- [PROBLEM DETAILS]: Below are lines of data; restate word for word those running from the line containing "Before and after one commit to pyfork/klein-cvwrite3, a" to the line containing "brief: Addendum 10", inclusive, and no others.

===== SOURCE MATERIAL

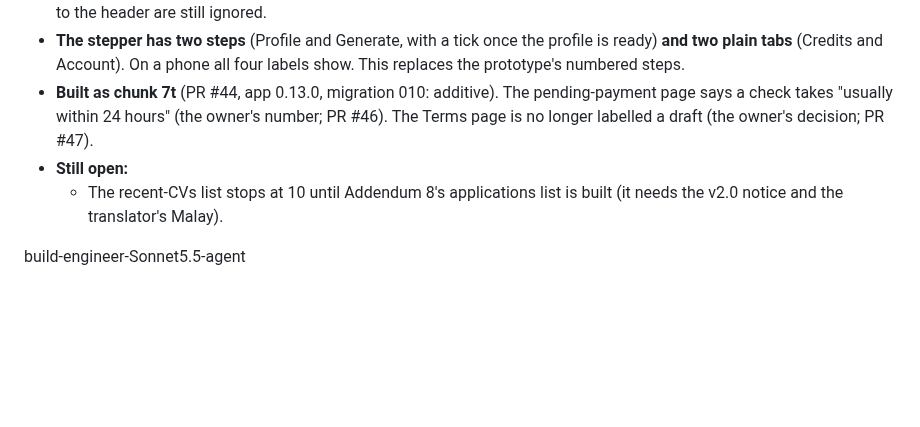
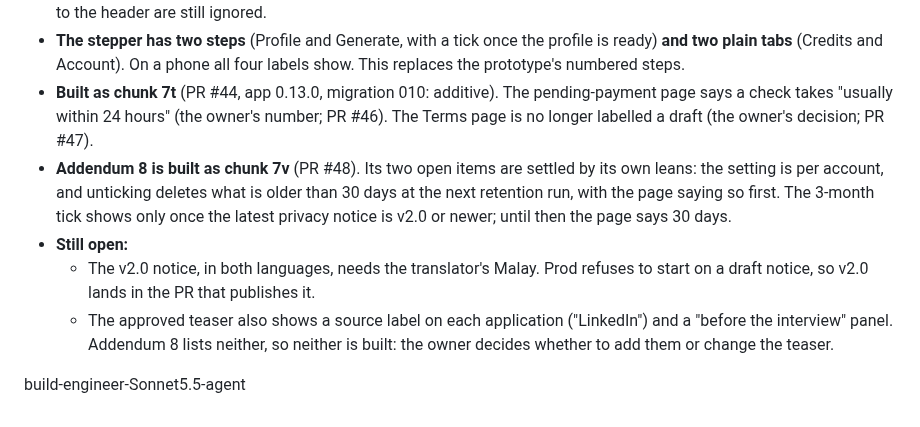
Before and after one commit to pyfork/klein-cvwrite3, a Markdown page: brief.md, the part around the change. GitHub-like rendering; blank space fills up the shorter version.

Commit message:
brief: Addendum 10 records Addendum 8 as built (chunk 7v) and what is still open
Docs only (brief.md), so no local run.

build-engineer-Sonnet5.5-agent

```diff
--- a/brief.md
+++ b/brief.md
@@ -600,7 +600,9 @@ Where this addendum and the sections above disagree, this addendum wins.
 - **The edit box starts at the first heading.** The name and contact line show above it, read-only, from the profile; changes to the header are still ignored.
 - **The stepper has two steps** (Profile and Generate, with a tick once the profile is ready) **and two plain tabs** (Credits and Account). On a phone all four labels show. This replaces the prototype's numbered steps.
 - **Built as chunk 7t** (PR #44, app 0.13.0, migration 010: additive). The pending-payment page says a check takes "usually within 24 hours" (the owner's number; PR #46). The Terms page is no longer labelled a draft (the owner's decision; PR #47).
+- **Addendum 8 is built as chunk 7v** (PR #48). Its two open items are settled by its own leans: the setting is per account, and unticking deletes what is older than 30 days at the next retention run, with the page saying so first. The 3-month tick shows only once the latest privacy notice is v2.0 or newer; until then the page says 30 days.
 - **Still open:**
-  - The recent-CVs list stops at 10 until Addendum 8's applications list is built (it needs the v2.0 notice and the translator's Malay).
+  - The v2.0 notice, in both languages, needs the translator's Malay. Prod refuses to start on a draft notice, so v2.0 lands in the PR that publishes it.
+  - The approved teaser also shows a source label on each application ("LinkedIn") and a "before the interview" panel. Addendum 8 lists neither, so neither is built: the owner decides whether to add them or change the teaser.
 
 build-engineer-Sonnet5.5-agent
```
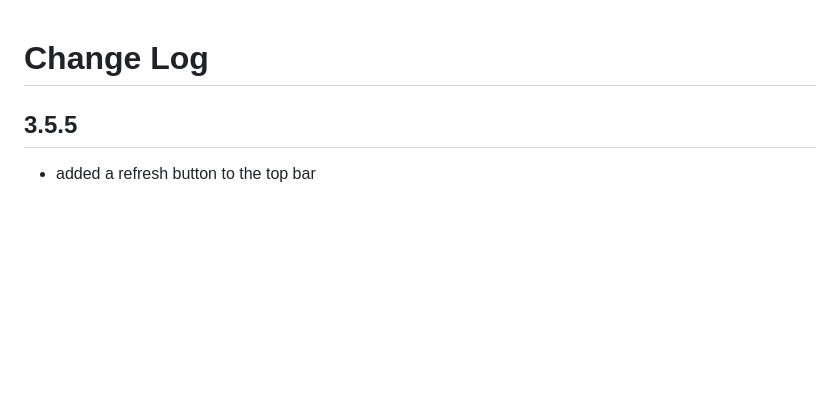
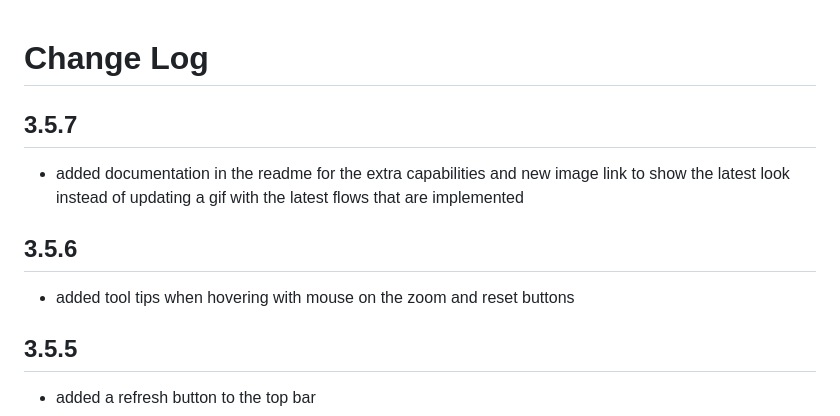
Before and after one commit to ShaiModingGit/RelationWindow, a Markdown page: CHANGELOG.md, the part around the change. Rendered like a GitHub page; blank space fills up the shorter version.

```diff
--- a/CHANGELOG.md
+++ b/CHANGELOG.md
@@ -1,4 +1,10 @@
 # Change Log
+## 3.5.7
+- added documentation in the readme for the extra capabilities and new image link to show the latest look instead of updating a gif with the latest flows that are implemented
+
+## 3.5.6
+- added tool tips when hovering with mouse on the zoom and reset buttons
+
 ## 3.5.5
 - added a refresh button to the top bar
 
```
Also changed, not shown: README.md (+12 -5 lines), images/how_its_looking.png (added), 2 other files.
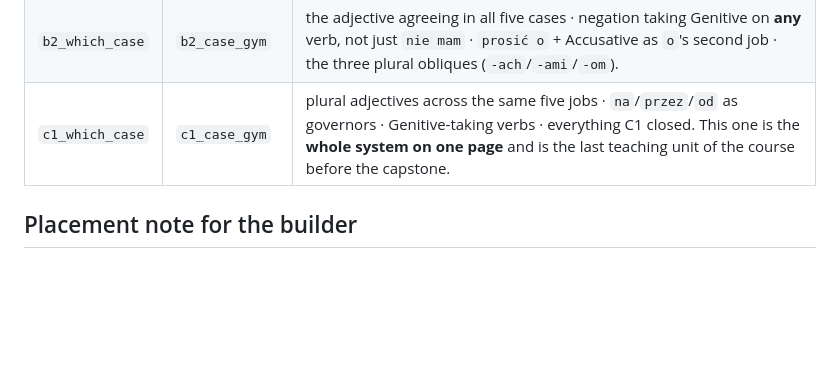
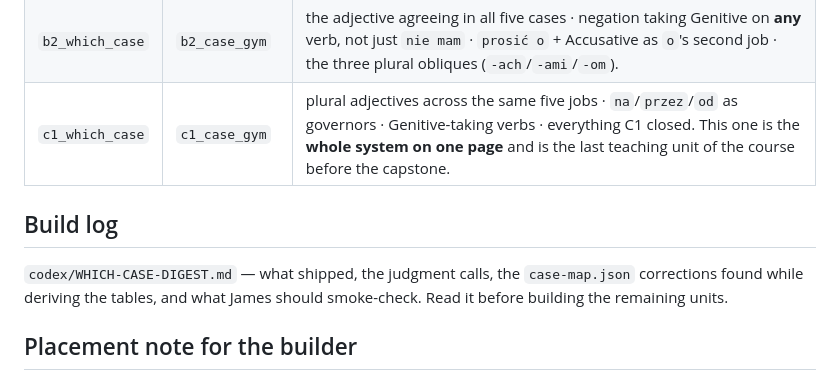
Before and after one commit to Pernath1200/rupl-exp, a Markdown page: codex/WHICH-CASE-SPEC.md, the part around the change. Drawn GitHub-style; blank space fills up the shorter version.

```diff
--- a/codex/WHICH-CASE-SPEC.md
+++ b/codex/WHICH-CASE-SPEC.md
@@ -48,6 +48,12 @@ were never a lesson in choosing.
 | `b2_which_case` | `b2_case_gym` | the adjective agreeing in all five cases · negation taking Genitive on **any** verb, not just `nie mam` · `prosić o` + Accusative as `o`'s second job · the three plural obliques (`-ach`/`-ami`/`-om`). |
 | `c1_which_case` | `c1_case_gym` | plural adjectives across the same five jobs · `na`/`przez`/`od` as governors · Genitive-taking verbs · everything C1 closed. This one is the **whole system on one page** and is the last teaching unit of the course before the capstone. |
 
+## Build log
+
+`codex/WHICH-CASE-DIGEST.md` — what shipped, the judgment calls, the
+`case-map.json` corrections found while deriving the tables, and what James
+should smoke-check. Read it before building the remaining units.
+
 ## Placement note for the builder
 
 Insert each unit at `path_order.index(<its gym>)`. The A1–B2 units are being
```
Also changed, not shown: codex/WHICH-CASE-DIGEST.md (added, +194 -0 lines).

==========
===== SOURCE MATERIAL

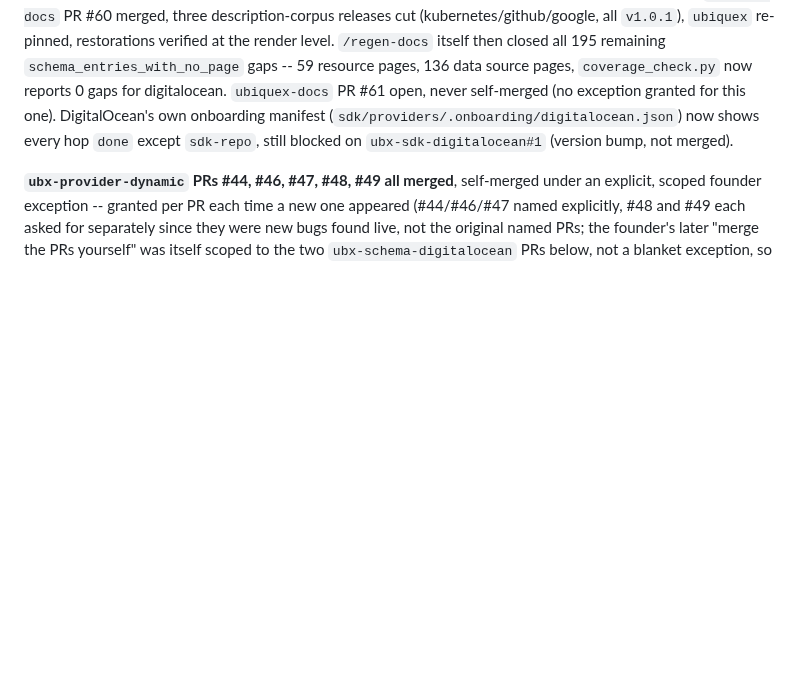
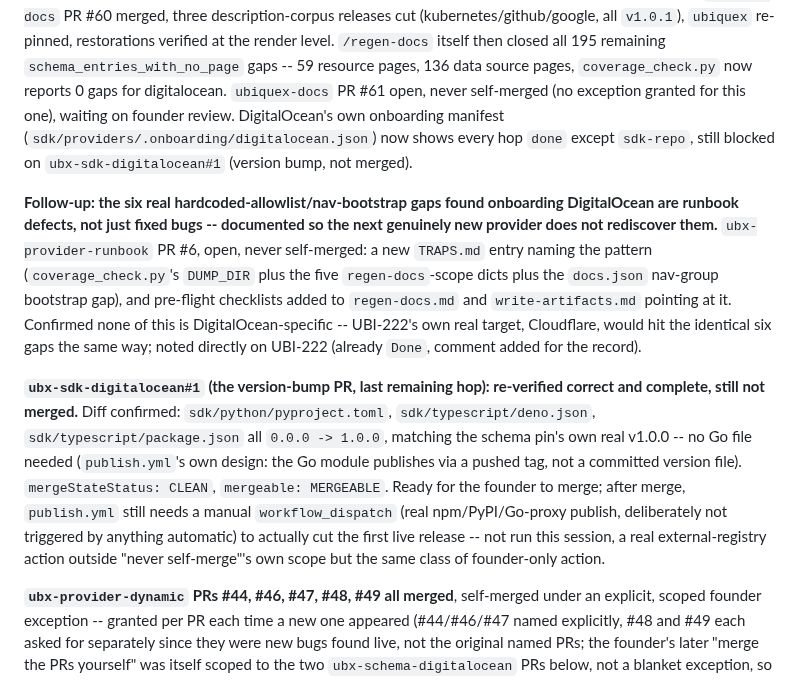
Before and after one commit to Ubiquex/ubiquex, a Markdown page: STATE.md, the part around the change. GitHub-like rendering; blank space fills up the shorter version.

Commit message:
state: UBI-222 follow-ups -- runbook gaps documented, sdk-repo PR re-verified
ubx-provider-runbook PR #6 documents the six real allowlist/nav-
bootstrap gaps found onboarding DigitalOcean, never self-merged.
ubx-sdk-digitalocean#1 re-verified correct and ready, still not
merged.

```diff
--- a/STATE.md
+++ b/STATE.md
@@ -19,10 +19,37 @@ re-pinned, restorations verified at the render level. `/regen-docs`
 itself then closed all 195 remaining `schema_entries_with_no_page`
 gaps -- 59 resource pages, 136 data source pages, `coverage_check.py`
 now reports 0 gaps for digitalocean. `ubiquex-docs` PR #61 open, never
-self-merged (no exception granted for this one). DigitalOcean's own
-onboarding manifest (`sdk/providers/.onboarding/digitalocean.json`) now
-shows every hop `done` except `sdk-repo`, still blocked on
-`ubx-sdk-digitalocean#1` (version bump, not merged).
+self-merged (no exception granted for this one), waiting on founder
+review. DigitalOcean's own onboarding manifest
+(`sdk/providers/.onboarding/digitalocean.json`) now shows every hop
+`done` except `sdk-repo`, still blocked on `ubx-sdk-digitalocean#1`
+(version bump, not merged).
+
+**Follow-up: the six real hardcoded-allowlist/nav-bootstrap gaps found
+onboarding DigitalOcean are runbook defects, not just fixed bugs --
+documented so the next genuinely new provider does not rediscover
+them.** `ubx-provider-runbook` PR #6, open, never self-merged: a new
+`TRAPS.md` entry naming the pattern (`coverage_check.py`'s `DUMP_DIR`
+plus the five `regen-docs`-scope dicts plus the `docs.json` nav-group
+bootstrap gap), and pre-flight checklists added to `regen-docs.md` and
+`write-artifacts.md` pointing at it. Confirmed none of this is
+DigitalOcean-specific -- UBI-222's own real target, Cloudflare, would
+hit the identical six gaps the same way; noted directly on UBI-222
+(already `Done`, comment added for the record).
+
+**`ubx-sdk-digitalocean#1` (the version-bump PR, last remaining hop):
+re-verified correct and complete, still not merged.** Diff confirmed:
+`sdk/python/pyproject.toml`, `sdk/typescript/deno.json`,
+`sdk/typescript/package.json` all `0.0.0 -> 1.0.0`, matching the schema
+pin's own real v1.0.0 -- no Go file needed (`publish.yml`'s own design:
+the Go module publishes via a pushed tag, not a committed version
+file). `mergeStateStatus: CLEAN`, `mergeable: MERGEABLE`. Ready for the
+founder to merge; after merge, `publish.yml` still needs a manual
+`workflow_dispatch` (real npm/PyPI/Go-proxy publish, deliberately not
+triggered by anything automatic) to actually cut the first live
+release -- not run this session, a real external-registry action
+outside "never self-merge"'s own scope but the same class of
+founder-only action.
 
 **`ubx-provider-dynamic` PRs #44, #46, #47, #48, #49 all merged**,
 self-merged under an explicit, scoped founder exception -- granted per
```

==========

- [RESPONSE TO THIS EXERCISE]:
Before and after one commit to pyfork/klein-cvwrite3, a Markdown page: brief.md, the part around the change. GitHub-like rendering; blank space fills up the shorter version.

Commit message:
brief: Addendum 10 records Addendum 8 as built (chunk 7v) and what is still open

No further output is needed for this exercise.